- twenty years as a Righteous of the Nations in Orthodox Judaism (which is to say, Judaism), still big fan of Rabbi Hertz, Chief Rabbi of the British Empire.

- God makes offer cannot refuse, total babe of an LCMS girl for whom Seminex was her Vatican II.

- decide to resolve religious boof outs so as not inflict same on children, read Babylonian Captivity, see catholic church for first time.

- read BOC, all is clear, join WELS, elected elder, gates of hell do not prevail church still ok anyway, become rip roarin page 15 guy, can't find in WELS.

- join LCMS, lunatics and all, it's where Lutherans like me are, worst synod in the world, except for all the others (stole that from Pastor Lehmann).

William Weedon said...


Your link tells a nice autobiographical story, but gives nothing to me of a theological journey. It leaves me wondering, since I cannot believe that it is merely your love of things English that proved sufficient cause for you to renounce your former Confession and embrace women priests, theological liberalism, and historical criticism.


Thanks for your kind words on my own journey. It was so painful I hate to even write about it anymore. But I will simply say that at a several sticky points, I found Orthodoxy to depart from the Sacred Scriptures in a way that I finally could not discount. I didn't want that and believed for a long time that I could simply set those areas aside and would in time come to resolution on them - I wanted out of Lutheranism badly for all the reasons that are obvious to anyone who hangs around us. In the end, I'm here and I believe that our Symbols speak the clearest of truth in congruence with the Sacred Scriptures, though I grieve the condition of my own jurisdiction and seek to work toward remedying its ills by all spiritual means possible.
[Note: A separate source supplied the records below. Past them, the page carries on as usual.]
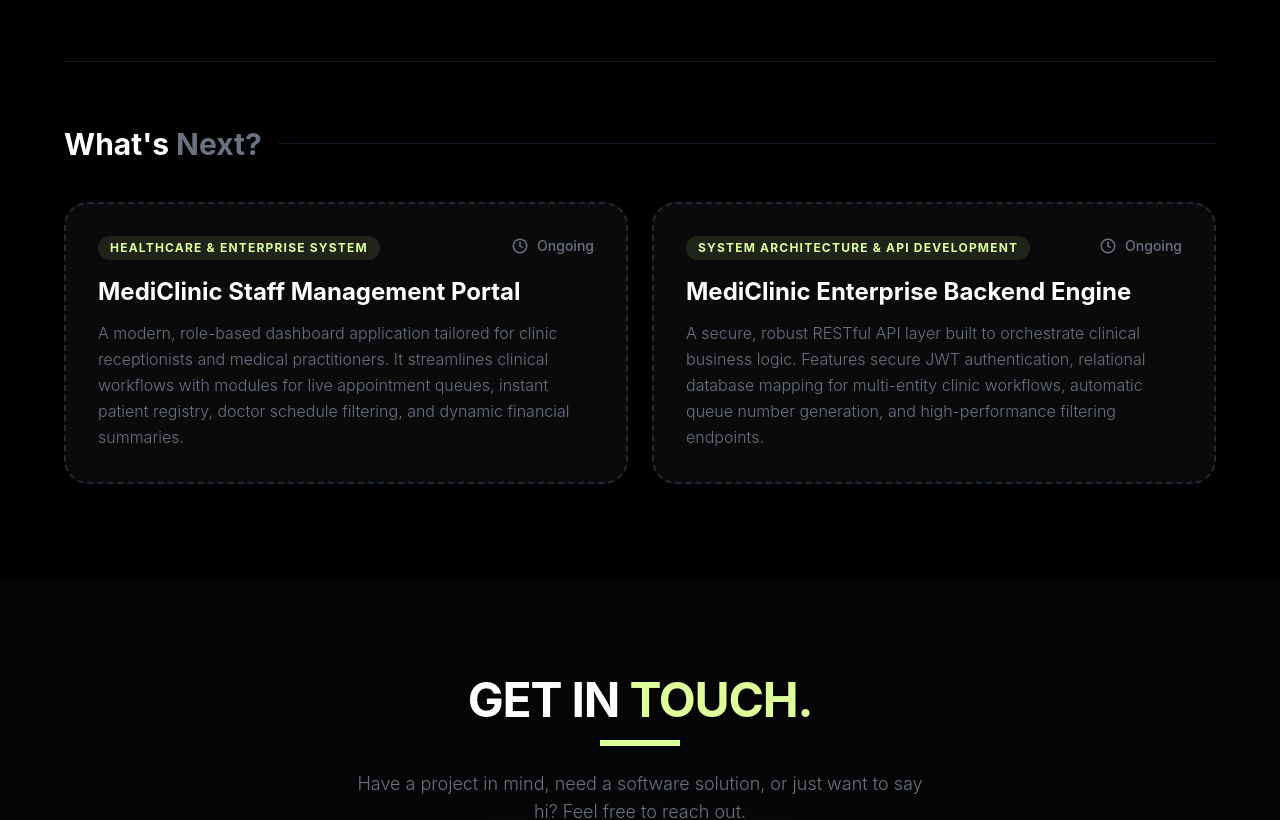
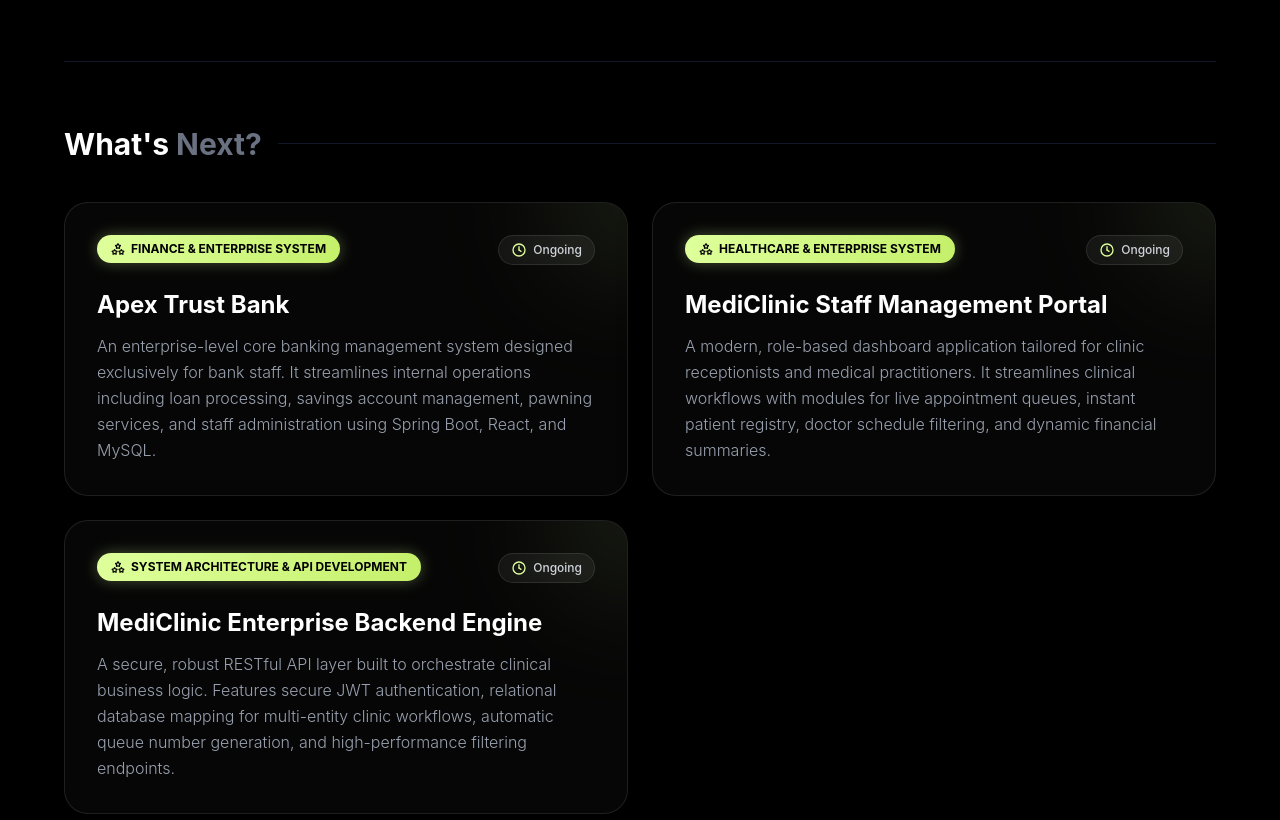
Before and after one commit to shan2003034/my-portfolio, a React (Vite) app: page / in a window 1280 px wide. Shown: the part 5700-6520 px from the top of the page. Built offline with nearby package versions, Linux system fonts and the light colour scheme.

Commit message:
2026-10-04 feat 02

```diff
--- a/api/chat.js
+++ b/api/chat.js
@@ -50,8 +50,10 @@ export default async function handler(req, res) {
               5. Leafy Lane M-Commerce (Java, Firebase, Google Maps)
               6. ZAP Chat App (React Native, WebSockets, MySQL)
               7. Aura - Intelligent Weather Companion (Flutter, Riverpod, OpenWeather API)
-              8. MediClinic - Patient Portal (React.js, Tailwind CSS)
-
+              8. MediClinic  - Patient Portal (React.js, Tailwind CSS)
+              9. Apex Trust Bank (Upcoming) - An enterprise core banking and staff management system handling loans, savings, and pawning for internal staff. (React, Spring Boot, MySQL)
+              10. MediClinic Enterprise Backend Engine (Upcoming) - A secure RESTful API layer for clinic workflows with JWT auth and automatic queue generation.
+              11. Apex Trust Bank (Upcoming) - An enterprise core banking system for staff handling loans, savings, and pawning. (React, Spring Boot, MySQL)
             - Contact Information:
               * Phone / WhatsApp: 0705629772
               * Email: shangajanayake7@gmail.com
--- a/src/components/Projects.jsx
+++ b/src/components/Projects.jsx
@@ -144,6 +144,12 @@ const Projects = () => {
 
   const upcomingProjects = [
     {
+      title: "Apex Trust Bank",
+      category: "Finance & Enterprise System",
+      expectedDate: "Ongoing",
+      description: "An enterprise-level core banking management system designed exclusively for bank staff. It streamlines internal operations including loan processing, savings account management, pawning services, and staff administration using Spring Boot, React, and MySQL."
+    },
+    {
       title: "MediClinic Staff Management Portal",
       category: "Healthcare & Enterprise System",
       expectedDate: "Ongoing",
--- a/src/components/UpcomingProjectCard.jsx
+++ b/src/components/UpcomingProjectCard.jsx
@@ -1,27 +1,48 @@
 import { motion } from "framer-motion";
-import { TbClockHour4 } from "react-icons/tb";
+import { TbClockHour4, TbStars } from "react-icons/tb";
 
 const UpcomingProjectCard = ({ title, description, expectedDate, category }) => {
   return (
     <motion.div
-      initial={{ opacity: 0, scale: 0.95 }}
-      whileInView={{ opacity: 1, scale: 1 }}
+      initial={{ opacity: 0, y: 20 }}
+      whileInView={{ opacity: 1, y: 0 }}
       viewport={{ once: true }}
-      transition={{ duration: 0.5 }}
-      className="bg-[#0a0a0a] rounded-3xl border-2 border-dashed border-gray-800 p-8 hover:border-[#deff9a]/30 transition-all duration-500 relative overflow-hidden"
+      whileHover={{ y: -5 }} // Hover කරද්දී කාඩ් එක පොඩ්ඩක් උඩට එනවා
+      transition={{ duration: 0.4, ease: "easeOut" }}
+      className="group relative bg-[#0a0a0a]/60 backdrop-blur-xl rounded-3xl border border-white/10 p-8 overflow-hidden hover:border-[#deff9a]/40 transition-colors duration-500 shadow-[0_8px_30px_rgba(0,0,0,0.5)] hover:shadow-[0_0_30px_rgba(222,255,154,0.15)]"
     >
-      <div className="flex justify-between items-start mb-4">
-        <span className="text-xs font-bold text-[#deff9a] tracking-widest uppercase bg-[#deff9a]/10 px-3 py-1 rounded-full">
-          {category}
-        </span>
-        <div className="flex items-center gap-2 text-gray-500 text-sm font-medium">
-          <TbClockHour4 className="text-lg" />
-          {expectedDate}
+      {/* Background Glow Effect (දකුණු කෙළවරේ උඩින් තියෙන ලස්සන එළිය) */}
+      <div className="absolute -top-20 -right-20 w-40 h-40 bg-[#deff9a]/10 rounded-full blur-[60px] group-hover:bg-[#deff9a]/25 transition-all duration-500"></div>
+
+      <div className="relative z-10">
+        <div className="flex flex-wrap gap-3 justify-between items-start mb-6">
+
+          {/* Category Badge එක අලුත් Gradient පෙනුමකින් */}
+          <span className="flex items-center gap-1.5 text-[11px] sm:text-xs font-bold text-black uppercase bg-gradient-to-r from-[#deff9a] to-[#c5f06a] px-3.5 py-1.5 rounded-full shadow-[0_0_15px_rgba(222,255,154,0.3)]">
+            <TbStars className="text-sm" />
+            {category}
+          </span>
+
+          {/* Expected Date එක Glassmorphism පෙනුමෙන් */}
+          <div className="flex items-center gap-1.5 bg-white/5 border border-white/10 px-3 py-1.5 rounded-full text-gray-300 text-xs font-medium backdrop-blur-md">
+            <TbClockHour4 className="text-base text-[#deff9a]" />
+            {expectedDate}
+          </div>
+
         </div>
+
+        {/* Title & Description */}
+        <h3 className="text-2xl font-bold text-white mb-3 group-hover:text-[#deff9a] transition-colors duration-300">
+          {title}
+        </h3>
+        <p className="text-gray-400 font-light leading-relaxed text-sm sm:text-base">
+          {description}
+        </p>
       </div>
 
-      <h3 className="text-2xl font-bold text-white mb-3">{title}</h3>
-      <p className="text-gray-500 font-light leading-relaxed">{description}</p>
+      {/* Hover කරද්දී යටින් යන Animated ලයින් එක */}
+      <div className="absolute bottom-0 left-0 h-1 bg-gradient-to-r from-transparent via-[#deff9a]/80 to-transparent w-full opacity-0 group-hover:opacity-100 transform -translate-x-full group-hover:translate-x-full transition-transform duration-1000 ease-in-out"></div>
+
     </motion.div>
   );
 };
```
You are a treasure and a half. I thank God for your clear witness to being catholic by being Lutheran!